◆ Prompt
Show each line of the records in which the word "right" occurs.

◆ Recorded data
--------------------------------------------------
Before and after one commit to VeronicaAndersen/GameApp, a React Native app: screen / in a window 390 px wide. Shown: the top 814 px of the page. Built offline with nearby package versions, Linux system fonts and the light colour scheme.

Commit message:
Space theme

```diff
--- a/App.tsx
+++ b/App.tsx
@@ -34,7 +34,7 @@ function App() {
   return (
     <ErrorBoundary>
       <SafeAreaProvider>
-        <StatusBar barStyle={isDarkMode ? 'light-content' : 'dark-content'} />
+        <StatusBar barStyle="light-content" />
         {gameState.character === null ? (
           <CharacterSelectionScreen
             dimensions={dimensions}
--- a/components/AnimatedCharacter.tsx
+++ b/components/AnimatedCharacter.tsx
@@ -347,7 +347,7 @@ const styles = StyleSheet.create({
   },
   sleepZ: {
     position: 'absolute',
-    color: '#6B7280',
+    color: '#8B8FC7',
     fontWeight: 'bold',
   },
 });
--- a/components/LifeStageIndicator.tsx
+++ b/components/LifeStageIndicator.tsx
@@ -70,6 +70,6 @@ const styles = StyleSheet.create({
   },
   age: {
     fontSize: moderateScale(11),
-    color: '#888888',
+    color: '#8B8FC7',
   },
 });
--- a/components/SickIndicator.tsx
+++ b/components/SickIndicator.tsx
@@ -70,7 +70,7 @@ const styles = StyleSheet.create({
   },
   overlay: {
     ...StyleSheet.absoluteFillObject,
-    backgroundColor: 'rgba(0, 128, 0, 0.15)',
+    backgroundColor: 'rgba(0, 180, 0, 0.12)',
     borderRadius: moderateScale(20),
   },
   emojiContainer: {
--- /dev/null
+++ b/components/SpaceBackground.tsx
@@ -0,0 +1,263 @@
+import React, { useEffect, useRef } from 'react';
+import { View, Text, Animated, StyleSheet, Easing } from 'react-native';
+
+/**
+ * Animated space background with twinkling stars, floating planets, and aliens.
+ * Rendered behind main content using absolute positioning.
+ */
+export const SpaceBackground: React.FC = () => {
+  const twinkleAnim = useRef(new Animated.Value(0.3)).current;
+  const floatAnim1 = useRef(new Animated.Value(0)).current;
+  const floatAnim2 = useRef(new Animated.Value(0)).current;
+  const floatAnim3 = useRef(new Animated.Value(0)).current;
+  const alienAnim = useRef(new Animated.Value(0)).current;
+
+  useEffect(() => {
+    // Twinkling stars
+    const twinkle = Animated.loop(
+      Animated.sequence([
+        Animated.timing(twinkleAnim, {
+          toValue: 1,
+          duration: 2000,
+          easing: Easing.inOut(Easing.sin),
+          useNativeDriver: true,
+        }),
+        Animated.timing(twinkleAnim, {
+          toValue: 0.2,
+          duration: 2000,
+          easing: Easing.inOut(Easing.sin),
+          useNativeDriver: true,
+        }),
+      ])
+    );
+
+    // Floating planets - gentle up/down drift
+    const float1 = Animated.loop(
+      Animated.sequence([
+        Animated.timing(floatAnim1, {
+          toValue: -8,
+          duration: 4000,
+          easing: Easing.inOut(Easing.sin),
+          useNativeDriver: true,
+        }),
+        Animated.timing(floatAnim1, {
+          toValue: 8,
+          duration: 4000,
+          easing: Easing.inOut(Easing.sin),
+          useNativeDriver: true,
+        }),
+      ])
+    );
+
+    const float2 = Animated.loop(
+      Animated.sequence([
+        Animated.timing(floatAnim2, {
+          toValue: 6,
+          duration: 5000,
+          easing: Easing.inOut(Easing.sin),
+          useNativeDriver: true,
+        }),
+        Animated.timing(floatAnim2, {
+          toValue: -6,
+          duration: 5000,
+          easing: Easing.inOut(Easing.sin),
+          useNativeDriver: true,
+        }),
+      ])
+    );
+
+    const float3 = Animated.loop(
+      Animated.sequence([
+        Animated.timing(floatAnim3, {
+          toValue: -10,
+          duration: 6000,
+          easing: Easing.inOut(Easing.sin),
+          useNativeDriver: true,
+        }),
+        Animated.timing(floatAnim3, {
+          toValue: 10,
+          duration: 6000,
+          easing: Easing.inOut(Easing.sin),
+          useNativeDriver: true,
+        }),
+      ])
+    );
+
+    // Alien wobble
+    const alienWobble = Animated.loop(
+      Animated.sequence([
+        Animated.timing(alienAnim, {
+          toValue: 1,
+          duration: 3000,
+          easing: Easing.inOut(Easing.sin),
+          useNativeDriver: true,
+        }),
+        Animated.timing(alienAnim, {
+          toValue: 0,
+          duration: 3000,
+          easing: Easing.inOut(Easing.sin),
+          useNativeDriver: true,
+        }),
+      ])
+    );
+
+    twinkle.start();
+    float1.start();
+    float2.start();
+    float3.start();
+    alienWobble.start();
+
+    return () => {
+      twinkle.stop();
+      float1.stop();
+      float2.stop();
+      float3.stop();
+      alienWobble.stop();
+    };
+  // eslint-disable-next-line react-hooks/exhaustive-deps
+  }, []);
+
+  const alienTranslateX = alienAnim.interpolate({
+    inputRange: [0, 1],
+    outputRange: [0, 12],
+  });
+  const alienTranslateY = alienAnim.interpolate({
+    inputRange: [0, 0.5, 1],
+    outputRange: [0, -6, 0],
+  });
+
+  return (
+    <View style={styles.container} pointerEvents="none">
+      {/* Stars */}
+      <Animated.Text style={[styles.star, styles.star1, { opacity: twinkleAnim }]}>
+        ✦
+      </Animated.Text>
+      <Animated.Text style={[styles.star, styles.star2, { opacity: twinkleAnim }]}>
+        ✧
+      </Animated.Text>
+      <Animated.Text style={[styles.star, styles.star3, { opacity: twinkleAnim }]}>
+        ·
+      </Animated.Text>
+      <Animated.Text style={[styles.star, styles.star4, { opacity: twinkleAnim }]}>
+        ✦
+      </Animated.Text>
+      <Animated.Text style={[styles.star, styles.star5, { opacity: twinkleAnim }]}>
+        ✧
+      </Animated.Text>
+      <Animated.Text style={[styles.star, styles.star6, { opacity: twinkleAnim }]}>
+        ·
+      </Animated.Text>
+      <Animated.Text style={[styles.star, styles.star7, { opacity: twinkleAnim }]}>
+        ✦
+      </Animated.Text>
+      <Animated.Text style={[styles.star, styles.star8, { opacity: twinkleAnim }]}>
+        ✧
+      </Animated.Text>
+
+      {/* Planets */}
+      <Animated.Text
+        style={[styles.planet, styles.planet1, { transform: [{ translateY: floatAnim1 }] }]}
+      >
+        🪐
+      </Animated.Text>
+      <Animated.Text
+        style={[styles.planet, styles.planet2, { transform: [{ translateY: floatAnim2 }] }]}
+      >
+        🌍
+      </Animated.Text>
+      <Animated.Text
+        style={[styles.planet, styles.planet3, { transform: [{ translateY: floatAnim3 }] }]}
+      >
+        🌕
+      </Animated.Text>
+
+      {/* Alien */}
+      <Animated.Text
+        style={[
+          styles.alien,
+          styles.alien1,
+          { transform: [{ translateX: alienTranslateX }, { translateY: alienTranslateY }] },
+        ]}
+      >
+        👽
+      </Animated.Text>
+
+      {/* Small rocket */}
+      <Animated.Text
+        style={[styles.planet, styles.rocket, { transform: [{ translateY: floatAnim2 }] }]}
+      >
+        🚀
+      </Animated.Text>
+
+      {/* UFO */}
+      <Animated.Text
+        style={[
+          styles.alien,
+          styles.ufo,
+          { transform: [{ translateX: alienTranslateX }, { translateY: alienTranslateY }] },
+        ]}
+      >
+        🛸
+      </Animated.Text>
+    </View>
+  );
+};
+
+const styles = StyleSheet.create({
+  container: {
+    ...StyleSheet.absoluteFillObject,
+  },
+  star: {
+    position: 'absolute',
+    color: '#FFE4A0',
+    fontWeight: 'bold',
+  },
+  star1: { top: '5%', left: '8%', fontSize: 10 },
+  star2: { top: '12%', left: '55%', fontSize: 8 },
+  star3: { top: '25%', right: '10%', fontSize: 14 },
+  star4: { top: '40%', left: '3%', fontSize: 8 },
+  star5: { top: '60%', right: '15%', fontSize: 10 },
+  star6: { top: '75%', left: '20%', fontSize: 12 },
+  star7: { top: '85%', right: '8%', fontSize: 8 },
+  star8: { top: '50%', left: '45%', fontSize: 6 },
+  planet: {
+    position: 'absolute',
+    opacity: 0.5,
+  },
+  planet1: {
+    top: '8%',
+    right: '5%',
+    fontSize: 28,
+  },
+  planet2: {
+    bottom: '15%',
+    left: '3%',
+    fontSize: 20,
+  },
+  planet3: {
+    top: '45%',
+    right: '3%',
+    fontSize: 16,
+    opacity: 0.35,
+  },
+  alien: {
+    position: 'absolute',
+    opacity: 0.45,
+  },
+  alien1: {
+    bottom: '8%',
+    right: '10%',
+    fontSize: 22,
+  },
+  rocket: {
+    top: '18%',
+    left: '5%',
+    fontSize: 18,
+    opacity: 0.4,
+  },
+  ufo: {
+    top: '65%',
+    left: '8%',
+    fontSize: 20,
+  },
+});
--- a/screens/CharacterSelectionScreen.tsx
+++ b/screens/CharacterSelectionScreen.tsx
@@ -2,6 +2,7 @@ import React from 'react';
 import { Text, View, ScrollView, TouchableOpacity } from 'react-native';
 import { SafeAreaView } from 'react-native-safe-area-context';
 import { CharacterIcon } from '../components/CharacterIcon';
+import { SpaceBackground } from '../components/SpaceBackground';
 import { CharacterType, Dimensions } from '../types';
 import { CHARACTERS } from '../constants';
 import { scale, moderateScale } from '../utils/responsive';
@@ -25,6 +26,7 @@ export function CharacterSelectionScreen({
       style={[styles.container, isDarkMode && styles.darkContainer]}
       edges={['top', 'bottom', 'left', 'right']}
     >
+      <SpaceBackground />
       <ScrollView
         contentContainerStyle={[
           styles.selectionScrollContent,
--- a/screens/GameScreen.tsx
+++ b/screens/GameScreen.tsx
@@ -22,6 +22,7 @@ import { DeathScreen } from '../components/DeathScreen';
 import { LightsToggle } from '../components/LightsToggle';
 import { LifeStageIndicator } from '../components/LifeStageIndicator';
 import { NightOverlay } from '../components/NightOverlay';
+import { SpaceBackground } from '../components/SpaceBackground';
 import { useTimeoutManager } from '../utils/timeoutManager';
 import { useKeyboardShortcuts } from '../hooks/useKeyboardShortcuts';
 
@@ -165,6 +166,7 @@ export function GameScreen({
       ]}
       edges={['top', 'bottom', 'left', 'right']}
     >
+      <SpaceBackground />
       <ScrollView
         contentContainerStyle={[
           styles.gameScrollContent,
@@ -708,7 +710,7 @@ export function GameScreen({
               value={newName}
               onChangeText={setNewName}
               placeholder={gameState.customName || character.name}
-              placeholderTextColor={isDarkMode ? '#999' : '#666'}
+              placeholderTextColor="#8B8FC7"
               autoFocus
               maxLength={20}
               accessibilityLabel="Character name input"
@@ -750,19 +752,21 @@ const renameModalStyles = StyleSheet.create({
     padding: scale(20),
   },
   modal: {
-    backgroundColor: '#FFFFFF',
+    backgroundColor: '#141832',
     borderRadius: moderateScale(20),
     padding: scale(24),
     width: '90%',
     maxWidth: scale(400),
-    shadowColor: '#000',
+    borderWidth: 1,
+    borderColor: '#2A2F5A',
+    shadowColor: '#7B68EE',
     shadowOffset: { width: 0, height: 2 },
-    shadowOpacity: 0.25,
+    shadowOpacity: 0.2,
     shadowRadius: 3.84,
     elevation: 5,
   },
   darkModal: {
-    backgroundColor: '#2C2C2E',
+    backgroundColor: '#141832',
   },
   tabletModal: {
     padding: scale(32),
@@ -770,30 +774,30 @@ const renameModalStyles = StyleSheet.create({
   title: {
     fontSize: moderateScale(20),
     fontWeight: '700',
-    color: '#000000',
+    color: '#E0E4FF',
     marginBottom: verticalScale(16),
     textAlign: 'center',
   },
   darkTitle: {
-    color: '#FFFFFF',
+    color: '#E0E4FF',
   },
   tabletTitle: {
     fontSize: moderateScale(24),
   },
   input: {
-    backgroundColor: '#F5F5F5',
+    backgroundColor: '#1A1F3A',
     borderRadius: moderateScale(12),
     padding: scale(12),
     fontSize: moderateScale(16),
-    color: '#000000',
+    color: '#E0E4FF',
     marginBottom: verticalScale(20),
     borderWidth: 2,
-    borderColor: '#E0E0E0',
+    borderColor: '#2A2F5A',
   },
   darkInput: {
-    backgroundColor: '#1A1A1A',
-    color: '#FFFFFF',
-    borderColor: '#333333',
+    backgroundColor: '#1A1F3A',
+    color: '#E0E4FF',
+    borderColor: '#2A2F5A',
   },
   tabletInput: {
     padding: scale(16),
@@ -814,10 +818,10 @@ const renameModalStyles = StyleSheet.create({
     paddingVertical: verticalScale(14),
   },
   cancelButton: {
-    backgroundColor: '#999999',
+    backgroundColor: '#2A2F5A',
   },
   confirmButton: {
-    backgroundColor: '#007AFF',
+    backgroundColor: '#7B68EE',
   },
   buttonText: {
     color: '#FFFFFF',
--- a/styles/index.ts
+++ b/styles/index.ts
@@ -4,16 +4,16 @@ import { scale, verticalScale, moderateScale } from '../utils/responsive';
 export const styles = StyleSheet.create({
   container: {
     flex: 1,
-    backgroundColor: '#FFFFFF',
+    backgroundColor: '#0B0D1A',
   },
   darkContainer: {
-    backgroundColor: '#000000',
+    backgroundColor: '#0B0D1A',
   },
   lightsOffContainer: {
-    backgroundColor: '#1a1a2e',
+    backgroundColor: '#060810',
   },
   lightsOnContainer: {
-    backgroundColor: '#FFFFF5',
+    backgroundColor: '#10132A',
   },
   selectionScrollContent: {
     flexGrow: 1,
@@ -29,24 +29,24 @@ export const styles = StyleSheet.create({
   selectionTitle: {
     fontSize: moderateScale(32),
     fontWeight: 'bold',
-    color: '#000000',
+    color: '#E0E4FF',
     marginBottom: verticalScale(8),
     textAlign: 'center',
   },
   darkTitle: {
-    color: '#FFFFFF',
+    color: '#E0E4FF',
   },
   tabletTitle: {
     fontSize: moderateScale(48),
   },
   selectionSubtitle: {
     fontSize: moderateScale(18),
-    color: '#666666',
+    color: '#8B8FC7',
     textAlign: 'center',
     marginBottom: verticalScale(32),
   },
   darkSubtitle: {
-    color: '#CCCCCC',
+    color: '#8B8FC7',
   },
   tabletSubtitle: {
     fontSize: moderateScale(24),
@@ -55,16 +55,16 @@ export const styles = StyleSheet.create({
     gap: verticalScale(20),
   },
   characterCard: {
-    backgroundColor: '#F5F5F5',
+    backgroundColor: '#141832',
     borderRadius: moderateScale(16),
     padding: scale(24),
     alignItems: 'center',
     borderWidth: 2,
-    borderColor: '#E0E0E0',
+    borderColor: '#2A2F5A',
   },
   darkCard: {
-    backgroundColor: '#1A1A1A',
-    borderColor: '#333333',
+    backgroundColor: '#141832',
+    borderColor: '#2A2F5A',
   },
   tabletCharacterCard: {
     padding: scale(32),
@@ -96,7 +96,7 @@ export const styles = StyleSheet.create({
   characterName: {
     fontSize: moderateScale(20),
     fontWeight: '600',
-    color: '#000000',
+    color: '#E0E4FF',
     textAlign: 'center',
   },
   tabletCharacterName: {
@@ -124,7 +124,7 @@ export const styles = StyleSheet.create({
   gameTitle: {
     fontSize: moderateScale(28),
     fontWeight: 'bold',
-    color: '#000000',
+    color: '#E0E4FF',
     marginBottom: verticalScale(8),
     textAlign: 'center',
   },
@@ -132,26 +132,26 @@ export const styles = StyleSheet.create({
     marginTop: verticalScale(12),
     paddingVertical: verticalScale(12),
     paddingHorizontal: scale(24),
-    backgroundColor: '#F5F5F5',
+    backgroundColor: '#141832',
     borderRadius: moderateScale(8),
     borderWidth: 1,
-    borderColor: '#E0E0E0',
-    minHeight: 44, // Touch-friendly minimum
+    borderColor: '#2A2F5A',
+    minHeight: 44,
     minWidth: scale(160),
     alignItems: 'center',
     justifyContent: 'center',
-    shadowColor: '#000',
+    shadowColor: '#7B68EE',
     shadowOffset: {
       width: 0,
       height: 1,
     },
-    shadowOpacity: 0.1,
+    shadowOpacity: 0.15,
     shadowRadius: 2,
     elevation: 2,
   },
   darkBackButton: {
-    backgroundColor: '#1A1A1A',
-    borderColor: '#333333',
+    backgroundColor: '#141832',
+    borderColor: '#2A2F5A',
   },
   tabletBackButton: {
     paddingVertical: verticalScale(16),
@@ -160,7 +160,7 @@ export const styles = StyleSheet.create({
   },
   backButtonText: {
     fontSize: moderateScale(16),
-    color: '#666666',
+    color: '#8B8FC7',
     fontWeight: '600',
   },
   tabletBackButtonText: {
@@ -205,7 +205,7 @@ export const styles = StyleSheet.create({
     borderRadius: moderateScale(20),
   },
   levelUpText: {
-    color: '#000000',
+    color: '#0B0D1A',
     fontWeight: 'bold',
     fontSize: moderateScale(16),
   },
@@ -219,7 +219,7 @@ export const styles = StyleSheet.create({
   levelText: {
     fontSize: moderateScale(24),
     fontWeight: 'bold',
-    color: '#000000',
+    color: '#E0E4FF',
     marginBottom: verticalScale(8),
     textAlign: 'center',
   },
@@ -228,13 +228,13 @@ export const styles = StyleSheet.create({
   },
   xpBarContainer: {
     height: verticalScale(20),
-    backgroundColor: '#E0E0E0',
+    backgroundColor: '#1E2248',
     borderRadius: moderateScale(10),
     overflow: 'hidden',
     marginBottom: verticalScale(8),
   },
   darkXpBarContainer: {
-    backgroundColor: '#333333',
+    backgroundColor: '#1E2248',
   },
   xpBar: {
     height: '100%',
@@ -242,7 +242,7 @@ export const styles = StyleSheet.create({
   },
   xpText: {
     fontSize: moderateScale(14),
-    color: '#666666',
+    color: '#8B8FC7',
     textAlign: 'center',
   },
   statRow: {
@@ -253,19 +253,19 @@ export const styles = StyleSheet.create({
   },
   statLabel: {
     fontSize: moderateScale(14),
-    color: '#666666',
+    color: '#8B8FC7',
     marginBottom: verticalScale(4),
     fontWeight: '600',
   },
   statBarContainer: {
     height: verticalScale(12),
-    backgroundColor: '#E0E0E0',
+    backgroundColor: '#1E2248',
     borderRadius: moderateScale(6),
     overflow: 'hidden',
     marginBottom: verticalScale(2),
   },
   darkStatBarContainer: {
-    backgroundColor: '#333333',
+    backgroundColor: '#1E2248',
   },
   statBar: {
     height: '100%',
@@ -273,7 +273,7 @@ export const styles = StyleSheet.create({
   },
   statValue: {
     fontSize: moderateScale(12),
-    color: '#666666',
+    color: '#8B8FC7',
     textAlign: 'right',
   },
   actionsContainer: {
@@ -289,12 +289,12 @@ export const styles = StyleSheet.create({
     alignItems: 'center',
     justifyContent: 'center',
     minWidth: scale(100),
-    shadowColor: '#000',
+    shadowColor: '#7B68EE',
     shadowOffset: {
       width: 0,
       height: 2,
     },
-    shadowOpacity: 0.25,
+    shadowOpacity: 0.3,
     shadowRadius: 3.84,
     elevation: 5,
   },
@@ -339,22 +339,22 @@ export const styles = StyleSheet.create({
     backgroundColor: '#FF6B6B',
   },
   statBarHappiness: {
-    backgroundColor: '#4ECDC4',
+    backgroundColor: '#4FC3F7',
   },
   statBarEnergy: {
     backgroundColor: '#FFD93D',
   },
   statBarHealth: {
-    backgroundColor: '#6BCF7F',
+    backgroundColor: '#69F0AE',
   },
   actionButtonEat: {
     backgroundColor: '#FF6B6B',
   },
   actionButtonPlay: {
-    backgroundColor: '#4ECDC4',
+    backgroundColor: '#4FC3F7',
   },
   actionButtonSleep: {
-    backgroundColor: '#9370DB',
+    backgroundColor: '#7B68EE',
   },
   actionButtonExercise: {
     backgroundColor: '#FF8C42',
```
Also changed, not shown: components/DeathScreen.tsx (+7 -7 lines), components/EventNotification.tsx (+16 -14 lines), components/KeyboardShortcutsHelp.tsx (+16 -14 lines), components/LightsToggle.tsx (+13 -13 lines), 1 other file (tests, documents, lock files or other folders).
--------------------------------------------------
◆ Response
+  star3: { top: '25%', right: '10%', fontSize: 14 },
+  star5: { top: '60%', right: '15%', fontSize: 10 },
+  star7: { top: '85%', right: '8%', fontSize: 8 },
+    right: '5%',
+    right: '3%',
+    right: '10%',
       edges={['top', 'bottom', 'left', 'right']}
       edges={['top', 'bottom', 'left', 'right']}
     textAlign: 'right',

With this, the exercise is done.